> [Problem to work on]:
Look through the data and write out every line with the word "components" in it.

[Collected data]
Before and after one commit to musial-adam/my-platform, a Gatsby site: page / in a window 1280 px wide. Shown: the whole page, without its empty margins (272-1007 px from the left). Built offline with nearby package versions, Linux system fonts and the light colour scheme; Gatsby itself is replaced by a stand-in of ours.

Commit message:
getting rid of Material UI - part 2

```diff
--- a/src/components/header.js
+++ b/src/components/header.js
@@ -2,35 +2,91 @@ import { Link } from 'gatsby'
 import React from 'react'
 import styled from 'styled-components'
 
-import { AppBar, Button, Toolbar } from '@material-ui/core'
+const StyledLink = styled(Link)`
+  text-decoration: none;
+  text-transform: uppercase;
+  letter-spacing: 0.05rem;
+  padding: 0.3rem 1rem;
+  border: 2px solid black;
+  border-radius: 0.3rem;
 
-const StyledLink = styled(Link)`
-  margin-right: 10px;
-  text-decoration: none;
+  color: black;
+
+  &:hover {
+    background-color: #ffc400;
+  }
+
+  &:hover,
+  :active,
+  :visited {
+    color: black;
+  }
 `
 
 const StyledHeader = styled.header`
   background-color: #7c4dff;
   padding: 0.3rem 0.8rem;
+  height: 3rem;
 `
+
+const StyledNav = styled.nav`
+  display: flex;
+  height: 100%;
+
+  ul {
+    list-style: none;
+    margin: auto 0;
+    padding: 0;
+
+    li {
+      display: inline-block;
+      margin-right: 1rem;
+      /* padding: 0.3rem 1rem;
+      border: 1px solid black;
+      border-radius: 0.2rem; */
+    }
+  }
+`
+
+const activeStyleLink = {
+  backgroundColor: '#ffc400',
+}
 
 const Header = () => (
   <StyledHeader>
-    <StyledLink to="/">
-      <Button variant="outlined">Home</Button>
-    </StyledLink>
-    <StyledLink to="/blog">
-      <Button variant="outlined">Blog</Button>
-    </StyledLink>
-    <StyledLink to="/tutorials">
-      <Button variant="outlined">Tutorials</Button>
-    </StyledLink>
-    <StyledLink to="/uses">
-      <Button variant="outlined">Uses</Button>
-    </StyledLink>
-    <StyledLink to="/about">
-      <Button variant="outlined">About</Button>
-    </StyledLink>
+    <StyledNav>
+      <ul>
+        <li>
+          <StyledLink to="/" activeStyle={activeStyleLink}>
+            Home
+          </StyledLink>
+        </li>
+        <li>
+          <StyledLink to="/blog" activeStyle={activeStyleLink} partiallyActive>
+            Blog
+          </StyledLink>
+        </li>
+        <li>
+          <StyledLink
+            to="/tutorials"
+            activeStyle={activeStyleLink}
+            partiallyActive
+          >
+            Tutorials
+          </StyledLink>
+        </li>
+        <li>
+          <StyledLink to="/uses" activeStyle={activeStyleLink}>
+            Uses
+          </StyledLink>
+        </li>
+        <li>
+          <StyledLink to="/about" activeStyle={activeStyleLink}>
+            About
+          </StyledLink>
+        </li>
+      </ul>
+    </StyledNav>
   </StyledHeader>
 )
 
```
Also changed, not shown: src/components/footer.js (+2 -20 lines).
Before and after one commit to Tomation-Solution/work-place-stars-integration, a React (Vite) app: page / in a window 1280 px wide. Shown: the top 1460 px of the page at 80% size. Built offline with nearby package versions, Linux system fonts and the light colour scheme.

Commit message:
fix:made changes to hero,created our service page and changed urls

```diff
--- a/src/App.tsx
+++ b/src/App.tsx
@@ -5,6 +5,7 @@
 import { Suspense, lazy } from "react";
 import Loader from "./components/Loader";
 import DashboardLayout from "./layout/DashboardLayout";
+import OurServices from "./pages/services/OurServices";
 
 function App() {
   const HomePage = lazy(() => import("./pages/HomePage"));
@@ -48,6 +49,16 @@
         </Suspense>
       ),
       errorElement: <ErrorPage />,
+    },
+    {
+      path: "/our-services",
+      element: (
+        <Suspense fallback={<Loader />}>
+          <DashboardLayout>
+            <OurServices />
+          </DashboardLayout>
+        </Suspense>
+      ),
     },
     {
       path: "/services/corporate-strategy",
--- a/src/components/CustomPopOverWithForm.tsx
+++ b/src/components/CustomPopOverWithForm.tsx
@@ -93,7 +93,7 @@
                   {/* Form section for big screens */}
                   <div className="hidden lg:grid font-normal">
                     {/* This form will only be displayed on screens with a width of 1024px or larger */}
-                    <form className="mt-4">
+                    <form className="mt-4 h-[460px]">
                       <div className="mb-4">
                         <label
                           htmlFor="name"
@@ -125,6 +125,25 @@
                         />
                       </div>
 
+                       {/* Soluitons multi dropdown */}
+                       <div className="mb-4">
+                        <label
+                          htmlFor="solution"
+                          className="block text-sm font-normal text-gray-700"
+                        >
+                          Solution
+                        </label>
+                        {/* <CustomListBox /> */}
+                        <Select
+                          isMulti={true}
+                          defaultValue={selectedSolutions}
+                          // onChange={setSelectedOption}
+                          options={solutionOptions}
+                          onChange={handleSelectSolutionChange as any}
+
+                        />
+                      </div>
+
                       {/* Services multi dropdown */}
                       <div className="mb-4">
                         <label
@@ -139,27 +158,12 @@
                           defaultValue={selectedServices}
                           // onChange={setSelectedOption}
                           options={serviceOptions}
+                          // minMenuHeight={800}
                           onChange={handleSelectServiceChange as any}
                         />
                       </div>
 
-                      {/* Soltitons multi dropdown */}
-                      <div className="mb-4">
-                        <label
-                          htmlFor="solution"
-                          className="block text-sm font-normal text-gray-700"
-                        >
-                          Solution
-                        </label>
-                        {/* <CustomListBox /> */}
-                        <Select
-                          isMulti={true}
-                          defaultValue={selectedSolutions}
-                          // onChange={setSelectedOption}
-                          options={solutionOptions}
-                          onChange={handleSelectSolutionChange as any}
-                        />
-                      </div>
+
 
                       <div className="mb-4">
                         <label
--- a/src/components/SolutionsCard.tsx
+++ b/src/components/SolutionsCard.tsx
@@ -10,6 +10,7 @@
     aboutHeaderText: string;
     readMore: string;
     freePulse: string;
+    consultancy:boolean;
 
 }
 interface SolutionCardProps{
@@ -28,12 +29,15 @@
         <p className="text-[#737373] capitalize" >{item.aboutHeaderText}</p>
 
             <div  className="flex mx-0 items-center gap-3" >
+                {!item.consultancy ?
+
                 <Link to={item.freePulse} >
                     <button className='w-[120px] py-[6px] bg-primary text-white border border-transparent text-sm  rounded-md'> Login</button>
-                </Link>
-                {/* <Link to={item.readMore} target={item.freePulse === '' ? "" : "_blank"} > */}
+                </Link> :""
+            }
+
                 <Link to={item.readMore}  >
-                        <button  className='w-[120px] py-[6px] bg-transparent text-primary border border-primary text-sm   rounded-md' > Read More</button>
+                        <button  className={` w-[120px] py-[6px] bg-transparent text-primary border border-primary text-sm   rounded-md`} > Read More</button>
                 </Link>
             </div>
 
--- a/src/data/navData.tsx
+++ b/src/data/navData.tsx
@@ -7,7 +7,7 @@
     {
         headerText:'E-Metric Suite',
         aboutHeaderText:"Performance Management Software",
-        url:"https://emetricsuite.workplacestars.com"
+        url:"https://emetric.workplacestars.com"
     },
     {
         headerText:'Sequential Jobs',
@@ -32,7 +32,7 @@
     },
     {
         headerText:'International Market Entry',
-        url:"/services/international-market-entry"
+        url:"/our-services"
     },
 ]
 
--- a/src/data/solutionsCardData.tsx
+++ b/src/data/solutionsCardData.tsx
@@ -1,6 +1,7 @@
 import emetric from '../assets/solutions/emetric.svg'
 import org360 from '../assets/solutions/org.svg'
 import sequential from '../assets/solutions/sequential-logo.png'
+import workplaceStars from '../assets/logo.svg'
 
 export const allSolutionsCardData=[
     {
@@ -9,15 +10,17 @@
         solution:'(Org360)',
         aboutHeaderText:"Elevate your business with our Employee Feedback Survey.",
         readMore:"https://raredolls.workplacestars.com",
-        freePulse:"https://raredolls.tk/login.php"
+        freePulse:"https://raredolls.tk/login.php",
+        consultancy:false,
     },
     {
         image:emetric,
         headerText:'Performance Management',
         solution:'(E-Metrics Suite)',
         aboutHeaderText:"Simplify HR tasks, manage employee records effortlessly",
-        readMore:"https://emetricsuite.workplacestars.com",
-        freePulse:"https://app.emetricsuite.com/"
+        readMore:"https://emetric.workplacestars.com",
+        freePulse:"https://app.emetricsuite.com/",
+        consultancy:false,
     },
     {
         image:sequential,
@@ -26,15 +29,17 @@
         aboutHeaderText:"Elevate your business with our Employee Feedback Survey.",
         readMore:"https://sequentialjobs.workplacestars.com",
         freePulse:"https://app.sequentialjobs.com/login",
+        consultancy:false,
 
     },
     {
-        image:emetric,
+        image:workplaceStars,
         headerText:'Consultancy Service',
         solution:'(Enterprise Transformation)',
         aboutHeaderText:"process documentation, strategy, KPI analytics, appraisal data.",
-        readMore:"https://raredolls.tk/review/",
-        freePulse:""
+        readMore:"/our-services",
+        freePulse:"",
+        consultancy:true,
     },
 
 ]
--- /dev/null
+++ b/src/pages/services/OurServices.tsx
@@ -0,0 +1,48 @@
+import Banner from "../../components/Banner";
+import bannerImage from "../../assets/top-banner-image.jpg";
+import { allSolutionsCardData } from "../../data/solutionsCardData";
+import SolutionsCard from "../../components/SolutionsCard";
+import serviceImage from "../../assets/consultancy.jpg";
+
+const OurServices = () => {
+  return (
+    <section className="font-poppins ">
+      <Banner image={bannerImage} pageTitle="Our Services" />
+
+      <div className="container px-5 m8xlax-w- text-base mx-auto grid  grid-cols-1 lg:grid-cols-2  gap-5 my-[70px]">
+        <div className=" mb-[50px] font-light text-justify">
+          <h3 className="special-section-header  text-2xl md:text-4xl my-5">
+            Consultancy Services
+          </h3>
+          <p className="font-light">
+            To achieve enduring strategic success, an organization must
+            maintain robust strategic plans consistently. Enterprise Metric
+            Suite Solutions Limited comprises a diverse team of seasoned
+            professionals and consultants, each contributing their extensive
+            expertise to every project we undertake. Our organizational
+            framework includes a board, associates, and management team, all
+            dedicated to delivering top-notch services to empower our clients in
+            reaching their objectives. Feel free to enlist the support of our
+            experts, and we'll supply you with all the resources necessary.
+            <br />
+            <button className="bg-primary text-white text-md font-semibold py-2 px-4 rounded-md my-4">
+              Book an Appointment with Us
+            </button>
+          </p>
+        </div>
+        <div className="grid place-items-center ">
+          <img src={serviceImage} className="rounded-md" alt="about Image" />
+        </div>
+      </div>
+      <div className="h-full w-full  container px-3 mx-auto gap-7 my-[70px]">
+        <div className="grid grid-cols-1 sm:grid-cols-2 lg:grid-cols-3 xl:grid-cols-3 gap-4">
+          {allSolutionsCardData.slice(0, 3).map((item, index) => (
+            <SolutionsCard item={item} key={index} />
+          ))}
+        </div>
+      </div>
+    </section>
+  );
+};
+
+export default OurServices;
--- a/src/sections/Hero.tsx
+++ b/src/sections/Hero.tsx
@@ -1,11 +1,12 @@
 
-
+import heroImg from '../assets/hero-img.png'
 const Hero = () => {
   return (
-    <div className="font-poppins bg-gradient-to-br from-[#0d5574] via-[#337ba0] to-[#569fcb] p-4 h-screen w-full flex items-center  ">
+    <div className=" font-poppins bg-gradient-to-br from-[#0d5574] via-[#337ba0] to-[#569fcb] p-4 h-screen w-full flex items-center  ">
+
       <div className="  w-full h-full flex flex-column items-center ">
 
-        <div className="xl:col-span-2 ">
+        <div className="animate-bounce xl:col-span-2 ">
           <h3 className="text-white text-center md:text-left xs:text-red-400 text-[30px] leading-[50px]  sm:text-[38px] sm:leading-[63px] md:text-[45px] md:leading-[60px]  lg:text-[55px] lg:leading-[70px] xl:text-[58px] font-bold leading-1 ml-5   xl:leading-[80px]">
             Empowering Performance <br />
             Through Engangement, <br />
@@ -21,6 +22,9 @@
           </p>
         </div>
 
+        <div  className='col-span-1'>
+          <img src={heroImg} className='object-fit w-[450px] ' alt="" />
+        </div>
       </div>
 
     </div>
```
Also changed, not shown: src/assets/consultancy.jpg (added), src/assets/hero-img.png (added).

> [Answer area]:
--- a/src/components/header.js
+++ b/src/components/header.js
 import styled from 'styled-components'
Also changed, not shown: src/components/footer.js (+2 -20 lines).
 import Loader from "./components/Loader";
--- a/src/components/CustomPopOverWithForm.tsx
+++ b/src/components/CustomPopOverWithForm.tsx
--- a/src/components/SolutionsCard.tsx
+++ b/src/components/SolutionsCard.tsx
+import Banner from "../../components/Banner";
+import SolutionsCard from "../../components/SolutionsCard";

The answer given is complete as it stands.